My daughters are 26 and 30 years old. I plan on doing tai chi, hsing-i and bagua until I can't move any longer. I'm hoping that will be around age 100. Until then, I'll try to fill the void left by the people I love who pass on. I know that my life will never be the same, and life will never be as good, when I can't go to Uncle Orbra's house and when I can't be embraced by Aunt Jane. She's still there, in her 80's, loving everyone who walks through the door, but her mind and body are failing, and it won't be long until I'll never feel that embrace again.

My mother died in June, as I was moving to Tampa. Since then, when I've appeared in the news, I've wanted to send her a copy, and then I realize I can't. I want her to visit and show me places we went in St. Petersburg when I was a child. But she can't visit. She's gone.

The very presence of death, which you feel more and more as you get older and lose people like this, gives life more value. Losing the people you love teaches you a lesson.

That lesson came to me in a dream a few months ago when suddenly, my father was standing in front of me. My dad was a funny, laid-back guy who died in 1989 at age 61. I don't dream about him very often anymore, but when I do, the dreams are all the same.

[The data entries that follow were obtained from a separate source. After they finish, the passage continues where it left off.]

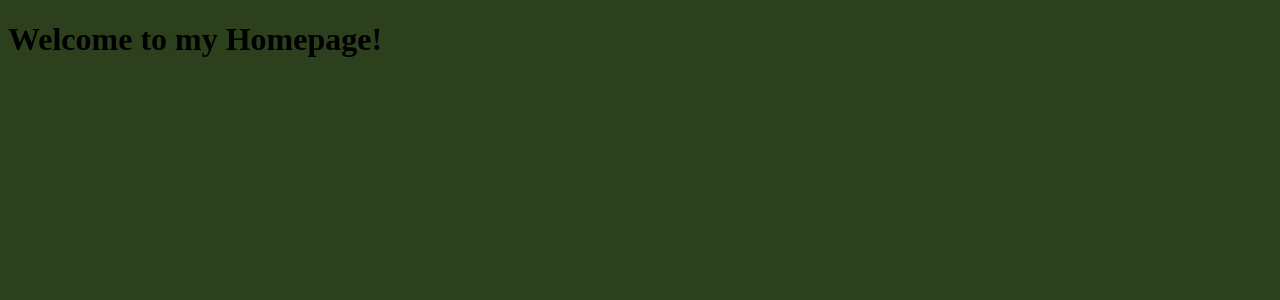
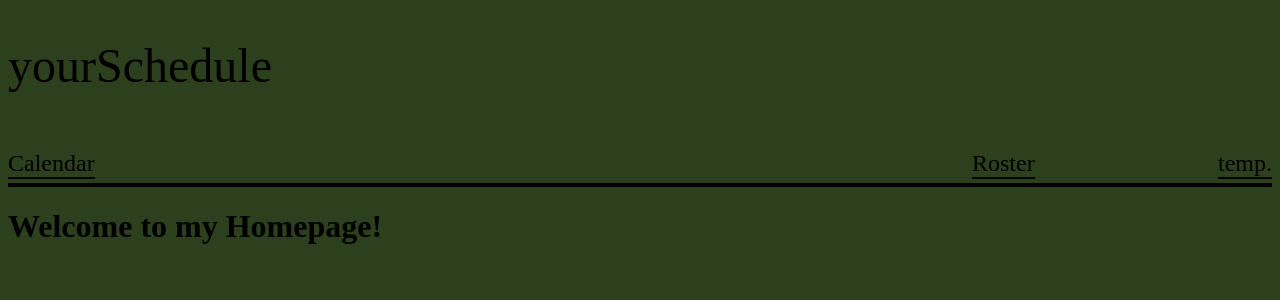
Before and after one commit to WMattWood/yourSchedule, a React (Create React App) app in the folder client/: page / in a window 1280 px wide. Shown: the top 300 px of the page. Built offline with nearby package versions, Linux system fonts and the light colour scheme.

Commit message:
Navbar basics built out

```diff
--- a/client/src/App.js
+++ b/client/src/App.js
@@ -5,6 +5,7 @@ import CalendarPage from "./CalendarPage"
 import RosterPage from "./RosterPage";
 import EventDetailsPage from "./EventDetailsPage";
 import GlobalStyle from "./GlobalStyles";
+import Navbar from "./Navbar";
 
 function App() {
 
@@ -21,7 +22,7 @@ function App() {
   return (
     <BrowserRouter>
     <GlobalStyle />
-      {/* <Header /> */}
+      <Navbar />
       <Routes>
         <Route path="/" element={<Homepage />} />
         <Route path="/calendar" element={<CalendarPage/>} />
--- /dev/null
+++ b/client/src/Navbar.js
@@ -0,0 +1,74 @@
+import styled from 'styled-components'
+import { useNavigate } from 'react-router-dom'
+import RosterPage from './RosterPage';
+
+const Navbar = () => {
+
+  const navigate = useNavigate();
+
+  const linkToCalendar = () => {
+    navigate("/calendar");
+  };
+
+  const linkToEventDetails = () => {
+    navigate("/event/60b58fee-e351-4c95-8bb1-c8b2c1482aa7");
+  };
+
+  const linkToRoster = () => {
+    navigate("/roster");
+  };
+
+  return (
+    <>
+      <Title>yourSchedule</Title>
+      <NavbarContainer>
+        <LeftSide>
+          <Link onClick={linkToCalendar}>Calendar</Link>
+        </LeftSide>
+        <RightSide>
+          <Link onClick={linkToEventDetails}>Roster</Link>
+          <Link onClick={linkToRoster}>temp.</Link>
+        </RightSide>
+      </NavbarContainer>
+    </>
+  )
+}
+
+const Title = styled.div`
+  padding: 30px 0px;
+  font-size: 48px;
+`
+
+const NavbarContainer = styled.div`
+  display: flex;
+  justify-content: space-between;
+  align-items: end;
+  border-bottom: 4px solid black;
+  width: 100%;
+  height: 60px;
+  /* margin: 0px 5px; */
+  * {
+    margin: 2px 0px;
+  }
+`
+const LeftSide = styled.div`
+  display: flex;
+  align-items: end;
+  width: 300px;
+`
+const RightSide = styled.div`
+  display: flex;
+  align-items: end;
+  justify-content: space-between;
+  width: 300px;
+`
+const Link = styled.div`
+  font-size: 24px;
+  border-bottom: 2px solid black;
+  &:hover {
+    cursor: pointer;
+    border-bottom: 2px solid goldenrod;
+  }
+`
+
+export default Navbar
```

I rush to him, I hug him and tell him how much I miss him. I always wake up crying.

In the dream I had a few months ago, something different happened. I saw my dad and I rushed up to him and hugged him. Then I whispered in his ear, "Every moment is precious."

And then I woke up. The dream and the words haunted me.

This lesson was on my mind as I drove away from Wilmore and back to Tampa after Uncle Orbra's funeral. The words kept going through my mind -- every moment is precious.

Perhaps I've gone full circle, and in understanding this principle, I've learned how to live.

A Slow Week - But Good Things to Come

I haven't put many posts up this week because of the B.M.

The Big Move, that is.

Nancy and I are moving from an apartment (bad idea) into a house, complete with swimming pool and jacuzzi in a large screened-in area perfect also for practicing forms and techniques.

In the garage, the heavy bag will soon be hanging. It's been down since we shut down our school and moved to Tampa in June. And by the way, our building closed this week exactly two years to the day that we bought it. Nancy and I had mixed feelings

The good news about all this -- I'll soon be cranking up more videos and other material for the blog, and I have some interesting ideas for teaching some of the things I've learned through the website, which has been pretty well neglected for a while.

So stay tuned and hang in there. Some good things are coming.